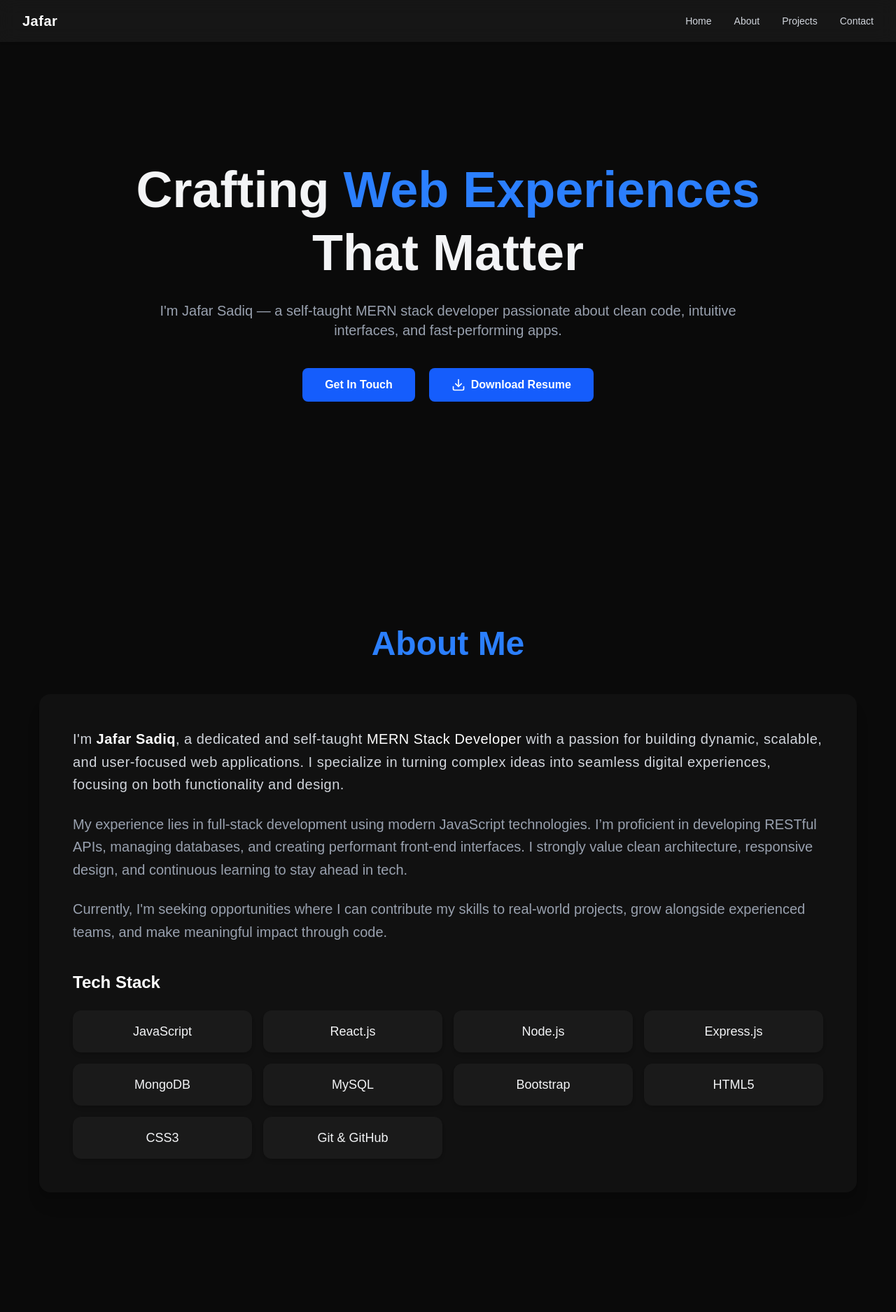
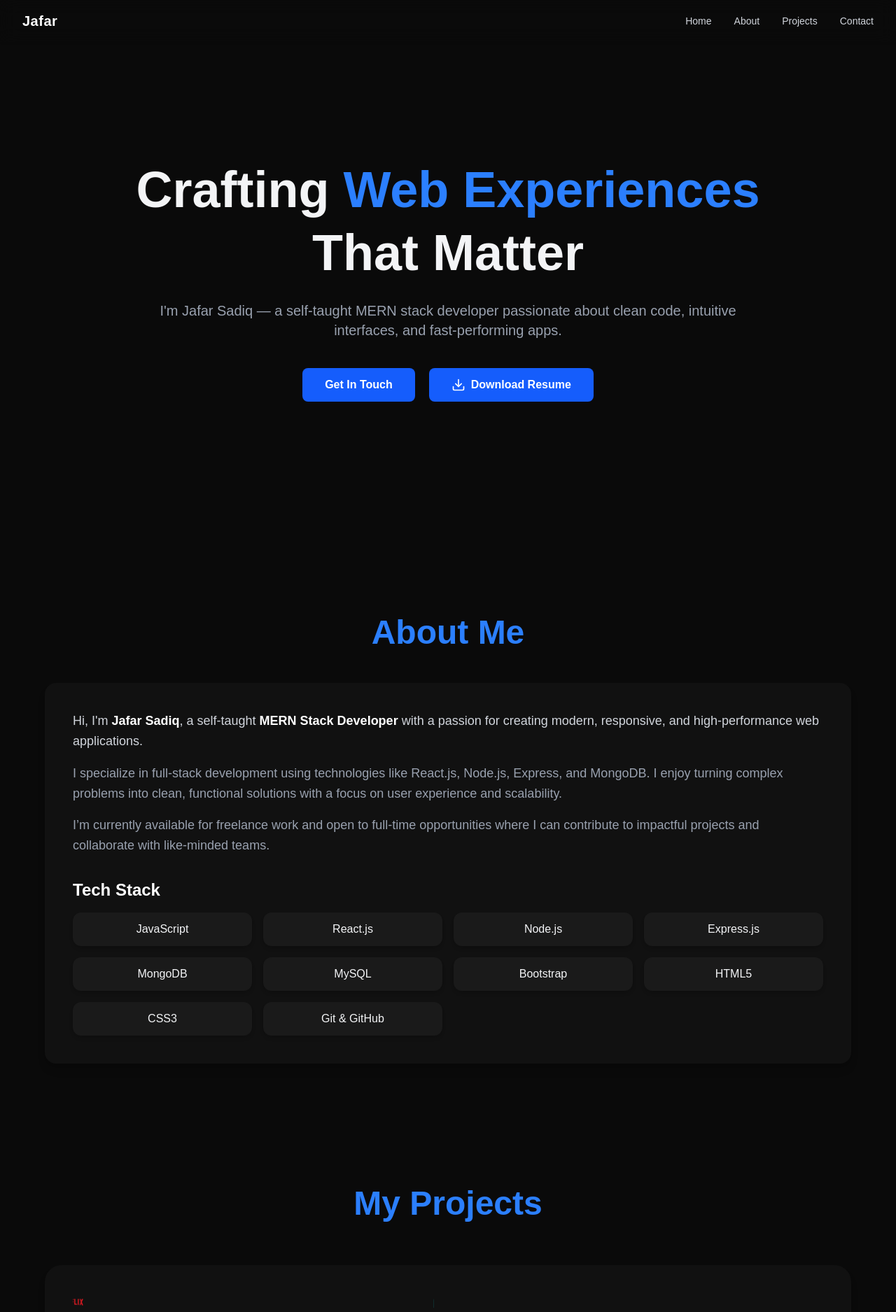
Before and after one commit to jafar-ctcl/portfolio, a React (Vite) app: page / in a window 1280 px wide. Shown: the top 1875 px of the page at 70% size. Built offline with nearby package versions, Linux system fonts and the light colour scheme.

Commit message:
Update: modified layout and content

```diff
--- a/src/components/About.jsx
+++ b/src/components/About.jsx
@@ -1,51 +1,48 @@
 const About = () => {
   return (
-   <section id="about" className="bg-[#0a0a0a] text-gray-100 py-24 px-6">
-  <div className="max-w-7xl mx-auto px-4 sm:px-6 lg:px-8">
+    <section id="about" className="bg-[#0a0a0a] text-gray-100 py-20 px-4 sm:px-6 lg:px-8">
+      <div className="max-w-6xl mx-auto space-y-12">
+        {/* Heading */}
+        <div className="text-center">
+          <h2 className="text-4xl md:text-5xl font-bold text-blue-500">About Me</h2>
+        </div>
 
-    <h2 className="text-4xl md:text-5xl font-bold text-center text-blue-500 mb-12">
-      About Me
-    </h2>
+        {/* Card Container */}
+        <div className="bg-[#111] rounded-2xl shadow-lg p-6 sm:p-10 space-y-8">
+          {/* Introduction */}
+          <div className="space-y-4 text-gray-300 text-base sm:text-lg leading-relaxed">
+            <p>
+              Hi, I'm <span className="text-white font-semibold">Jafar Sadiq</span>, a self-taught <span className="text-white font-semibold">MERN Stack Developer</span> with a passion for creating modern, responsive, and high-performance web applications.
+            </p>
+            <p className="text-gray-400">
+              I specialize in full-stack development using technologies like React.js, Node.js, Express, and MongoDB. I enjoy turning complex problems into clean, functional solutions with a focus on user experience and scalability.
+            </p>
+            <p className="text-gray-400">
+              I’m currently available for freelance work and open to full-time opportunities where I can contribute to impactful projects and collaborate with like-minded teams.
+            </p>
+          </div>
 
-    <div className="bg-[#111] p-8 md:p-12 rounded-2xl shadow-xl transition hover:shadow-2xl">
-      <p className="text-lg md:text-xl leading-relaxed tracking-wide text-gray-300">
-        I'm <span className="text-white font-semibold">Jafar Sadiq</span>, a dedicated and self-taught <span className="text-white">MERN Stack Developer</span> with a passion for building dynamic, scalable, and user-focused web applications. I specialize in turning complex ideas into seamless digital experiences, focusing on both functionality and design.
-      </p>
-
-      <p className="mt-6 text-lg md:text-xl leading-relaxed text-gray-400">
-        My experience lies in full-stack development using modern JavaScript technologies. I’m proficient in developing RESTful APIs, managing databases, and creating performant front-end interfaces. I strongly value clean architecture, responsive design, and continuous learning to stay ahead in tech.
-      </p>
-
-      <p className="mt-6 text-lg md:text-xl leading-relaxed text-gray-400">
-        Currently, I'm seeking opportunities where I can contribute my skills to real-world projects, grow alongside experienced teams, and make meaningful impact through code.
-      </p>
-
-      <h3 className="text-2xl font-bold text-white mt-10 mb-6">Tech Stack</h3>
+          {/* Tech Stack */}
+          <div>
+            <h3 className="text-2xl font-bold text-white mb-4">Tech Stack</h3>
             <div className="grid grid-cols-2 sm:grid-cols-3 md:grid-cols-4 gap-4">
               {[
-          "JavaScript",
-          "React.js",
-          "Node.js",
-          "Express.js",
-          "MongoDB",
-          "MySQL",
-          "Bootstrap",
-          "HTML5",
-          "CSS3",
-          "Git & GitHub"
-        ].map((skill) => (
+                "JavaScript", "React.js", "Node.js", "Express.js",
+                "MongoDB", "MySQL", "Bootstrap", "HTML5",
+                "CSS3", "Git & GitHub"
+              ].map((tech) => (
                 <div
-            key={skill}
-            className="bg-[#1a1a1a] hover:bg-blue-600 hover:text-white transition-all duration-300 text-center py-4 px-6 rounded-xl text-lg font-medium shadow-md"
+                  key={tech}
+                  className="bg-[#1a1a1a] text-center text-sm sm:text-base py-3 px-4 rounded-xl shadow-md hover:bg-blue-600 hover:text-white transition duration-300"
                 >
-            {skill}
+                  {tech}
                 </div>
               ))}
             </div>
           </div>
         </div>
+      </div>
     </section>
-
   );
 };
 
--- a/src/components/Contact.jsx
+++ b/src/components/Contact.jsx
@@ -3,21 +3,18 @@ import { Mail, Linkedin, Github, Instagram } from "lucide-react";
 const Contact = () => {
   return (
     <section id="contact" className="py-20 bg-white dark:bg-gray-950">
-      <div className="max-w-5xl mx-auto px-6 text-center">
-        {/* <h2 className="text-4xl font-bold text-gray-900 dark:text-white mb-6">
-          Get In Touch
-        </h2> */}
-         <h2 className="text-4xl md:text-5xl font-bold text-center text-blue-500 mb-12">
+      <div className="max-w-5xl mx-auto px-4 sm:px-6 text-center">
+        <h2 className="text-4xl md:text-5xl font-bold text-blue-500 mb-8">
           Get In Touch
         </h2>
-        <p className="text-gray-700 dark:text-gray-300 mb-10 max-w-xl mx-auto">
+        <p className="text-gray-700 dark:text-gray-300 mb-12 max-w-2xl mx-auto text-base sm:text-lg">
           I'm always open to discussing new opportunities, collaborations, or freelance work. Feel free to reach out through any of the platforms below.
         </p>
 
-        <div className="flex flex-col sm:flex-row items-center justify-center gap-6 text-lg">
+        <div className="flex flex-col sm:flex-row sm:flex-wrap items-center justify-center gap-6 text-base sm:text-lg">
           <a
             href="mailto:jafarputhiry@gmail.com"
-            className="flex items-center gap-2 text-blue-600 hover:underline"
+            className="flex items-center gap-2 text-blue-600 hover:text-blue-800 transition"
           >
             <Mail size={20} /> jafarputhiry@gmail.com
           </a>
@@ -25,7 +22,7 @@ const Contact = () => {
             href="https://www.linkedin.com/in/jafar-sadiq-35b599262"
             target="_blank"
             rel="noopener noreferrer"
-            className="flex items-center gap-2 text-blue-600 hover:underline"
+            className="flex items-center gap-2 text-blue-600 hover:text-blue-800 transition"
           >
             <Linkedin size={20} /> LinkedIn
           </a>
@@ -33,17 +30,17 @@ const Contact = () => {
             href="https://github.com/jafar-ctcl"
             target="_blank"
             rel="noopener noreferrer"
-            className="flex items-center gap-2 text-blue-600 hover:underline"
+            className="flex items-center gap-2 text-blue-600 hover:text-blue-800 transition"
           >
             <Github size={20} /> GitHub
           </a>
           <a
-            href="https://instagram.com/jafar-ctcl"
+            href="https://instagram.com/jafar_ctcl"
             target="_blank"
             rel="noopener noreferrer"
-            className="flex items-center gap-2 text-blue-600 hover:underline"
+            className="flex items-center gap-2 text-blue-600 hover:text-blue-800 transition"
           >
-            <Instagram size={20} />Instagram
+            <Instagram size={20} /> Instagram
           </a>
         </div>
       </div>
--- a/src/components/Hero.jsx
+++ b/src/components/Hero.jsx
@@ -41,13 +41,14 @@ const Hero = () => {
           </a>
 
           <a
-            href="/resume.pdf"
+            href="resume.pdf"
             download
             className="inline-flex items-center gap-2 bg-blue-600 hover:bg-blue-700 text-white font-semibold py-3 px-8 rounded-lg transition-all duration-300"
           >
             <Download className="w-5 h-5" />
             Download Resume
           </a>
+
         </motion.div>
       </div>
     </section>
--- a/src/components/Navbar.jsx
+++ b/src/components/Navbar.jsx
@@ -1,4 +1,4 @@
-import { useState } from "react";
+import { useState, useEffect } from "react";
 import { Menu, X } from "lucide-react";
 
 const Navbar = () => {
@@ -11,43 +11,51 @@ const Navbar = () => {
     { name: "Contact", href: "#contact" },
   ];
 
+  // Optional: Close menu when scrolling
+  useEffect(() => {
+    const closeOnScroll = () => setIsOpen(false);
+    window.addEventListener("scroll", closeOnScroll);
+    return () => window.removeEventListener("scroll", closeOnScroll);
+  }, []);
+
   return (
-    <header className="fixed top-0 left-0 w-full z-50 bg-white/5 backdrop-blur-md shadow-sm">
+    <header className="fixed top-0 left-0 w-full z-50 bg-[#0a0a0a]/70 backdrop-blur-md shadow-sm">
       <div className="max-w-7xl mx-auto px-4 sm:px-6 lg:px-8 py-4 flex items-center justify-between">
-        <h1 className="text-xl font-semibold text-white tracking-wide">Jafar</h1>
+        <h1 className="text-xl font-bold text-white tracking-wide">
+          Jafar
+        </h1>
 
-        {/* Desktop Navigation */}
+        {/* Desktop Nav */}
         <nav className="hidden md:flex gap-8">
           {navLinks.map((link) => (
             <a
               key={link.name}
               href={link.href}
-              className="text-sm text-gray-300 hover:text-white font-medium relative transition"
+              className="text-sm text-gray-300 hover:text-white font-medium transition"
             >
-              <span className="relative z-10">{link.name}</span>
-              <span className="absolute left-0 bottom-0 w-0 h-0.5 bg-white transition-all duration-300 ease-in-out group-hover:w-full"></span>
+              {link.name}
             </a>
           ))}
         </nav>
 
-        {/* Mobile Toggle Button */}
+        {/* Mobile Menu Button */}
         <button
+          onClick={() => setIsOpen(!isOpen)}
           className="md:hidden text-white"
-          onClick={() => setIsOpen(!isOpen)}
-          aria-label="Toggle Navigation"
+          aria-label="Toggle menu"
         >
           {isOpen ? <X size={24} /> : <Menu size={24} />}
         </button>
       </div>
 
-      {/* Mobile Menu */}
+      {/* Mobile Dropdown */}
       {isOpen && (
-        <div className="md:hidden bg-[#121212] px-6 py-4 space-y-3">
+        <div className="md:hidden bg-[#121212] px-4 sm:px-6 lg:px-8 py-4 space-y-3">
           {navLinks.map((link) => (
             <a
               key={link.name}
               href={link.href}
-              className="block text-gray-300 hover:text-white text-sm font-medium transition"
+              className="block text-gray-300 hover:text-white text-base font-medium transition"
               onClick={() => setIsOpen(false)}
             >
               {link.name}
```
Also changed, not shown: src/components/Projects.jsx (+15 -17 lines). Lines whose indentation alone changed are shown as unchanged.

# # # #

▶ Task: Scan the material for lines that hold the word "shadow", then say how many there are and nothing else.

▶ Exercise output: 6